*** Material shown ***

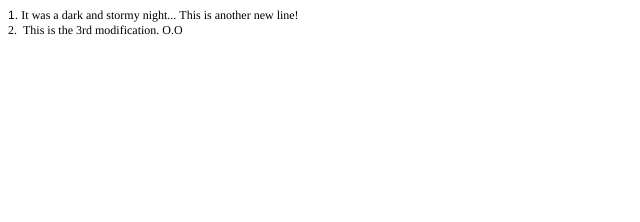
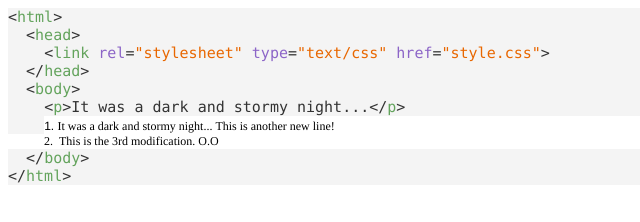
Before and after one commit to Pocolius/fireside-story, a plain HTML site: page index.html in a window 1280 px wide. Shown: the whole page, without its empty margins (0-640 px from the left). Drawn offline with Linux system fonts and the light colour scheme.

Commit message:
index updated

```diff
--- a/index.html
+++ b/index.html
@@ -7,13 +7,29 @@
   <meta name="Generator" content="Cocoa HTML Writer">
   <meta name="CocoaVersion" content="1561.2">
   <style type="text/css">
-    p.p1 {margin: 0.0px 0.0px 0.0px 0.0px; line-height: 14.0px; font: 12.0px Times; color: #000000; -webkit-text-stroke: #000000}
-    span.s1 {font: 12.0px Helvetica; font-kerning: none}
+    p.p1 {margin: 0.0px 0.0px 0.0px 0.0px; font: 15.0px Menlo; color: #63a35c; -webkit-text-stroke: #63a35c; background-color: #f4f4f4}
+    p.p2 {margin: 0.0px 0.0px 0.0px 0.0px; font: 15.0px Menlo; color: #333333; -webkit-text-stroke: #333333; background-color: #f4f4f4}
+    p.p3 {margin: 0.0px 0.0px 0.0px 0.0px; font: 15.0px Menlo; color: #e86700; -webkit-text-stroke: #e86700; background-color: #f4f4f4}
+    p.p4 {margin: 0.0px 0.0px 0.0px 0.0px; font: 12.0px Times; color: #000000; -webkit-text-stroke: #000000}
+    p.p5 {margin: 0.0px 0.0px 0.0px 0.0px; line-height: 14.0px; font: 12.0px Times; color: #000000; -webkit-text-stroke: #000000}
+    span.s1 {font-kerning: none; color: #333333; -webkit-text-stroke: 0px #333333}
     span.s2 {font-kerning: none}
+    span.s3 {font-kerning: none; color: #63a35c; -webkit-text-stroke: 0px #63a35c}
+    span.s4 {font-kerning: none; color: #8c65c7; -webkit-text-stroke: 0px #8c65c7}
+    span.s5 {font: 15.0px Menlo; font-kerning: none; color: #333333; background-color: #f4f4f4; -webkit-text-stroke: 0px #333333}
+    span.s6 {font: 12.0px Helvetica; font-kerning: none}
   </style>
 </head>
 <body>
-<p class="p1"><span class="s1">1. </span><span class="s2">It was a dark and stormy night... This is another new line!</span></p>
-<p class="p1"><span class="s2">2.<span class="Apple-converted-space">  </span>This is the 3rd modification. O.O</span></p>
+<p class="p1"><span class="s1">&lt;</span><span class="s2">html</span><span class="s1">&gt;</span></p>
+<p class="p2"><span class="s2"><span class="Apple-converted-space">  </span>&lt;</span><span class="s3">head</span><span class="s2">&gt;</span></p>
+<p class="p3"><span class="s1"><span class="Apple-converted-space">    </span>&lt;</span><span class="s3">link</span><span class="s1"> </span><span class="s4">rel</span><span class="s1">=</span><span class="s2">"stylesheet"</span><span class="s1"> </span><span class="s4">type</span><span class="s1">=</span><span class="s2">"text/css"</span><span class="s1"> </span><span class="s4">href</span><span class="s1">=</span><span class="s2">"style.css"</span><span class="s1">&gt;</span></p>
+<p class="p2"><span class="s2"><span class="Apple-converted-space">  </span>&lt;/</span><span class="s3">head</span><span class="s2">&gt;</span></p>
+<p class="p2"><span class="s2"><span class="Apple-converted-space">  </span>&lt;</span><span class="s3">body</span><span class="s2">&gt;</span></p>
+<p class="p2"><span class="s2"><span class="Apple-converted-space">    </span>&lt;</span><span class="s3">p</span><span class="s2">&gt;It was a dark and stormy night...&lt;/</span><span class="s3">p</span><span class="s2">&gt;</span></p>
+<p class="p4"><span class="s5"><span class="Apple-converted-space">    </span></span><span class="s6">1. </span><span class="s2">It was a dark and stormy night... This is another new line!</span></p>
+<p class="p5"><span class="s2"><span class="Apple-converted-space">            </span>2.<span class="Apple-converted-space">  </span>This is the 3rd modification. O.O</span></p>
+<p class="p2"><span class="s2"><span class="Apple-converted-space">  </span>&lt;/</span><span class="s3">body</span><span class="s2">&gt;</span></p>
+<p class="p1"><span class="s1">&lt;/</span><span class="s2">html</span><span class="s1">&gt;</span></p>
 </body>
 </html>
```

***

**Your assignment**
In how many lines of the records does the word "modification" occur? Reply with the number only.

**Response to the exercise**
2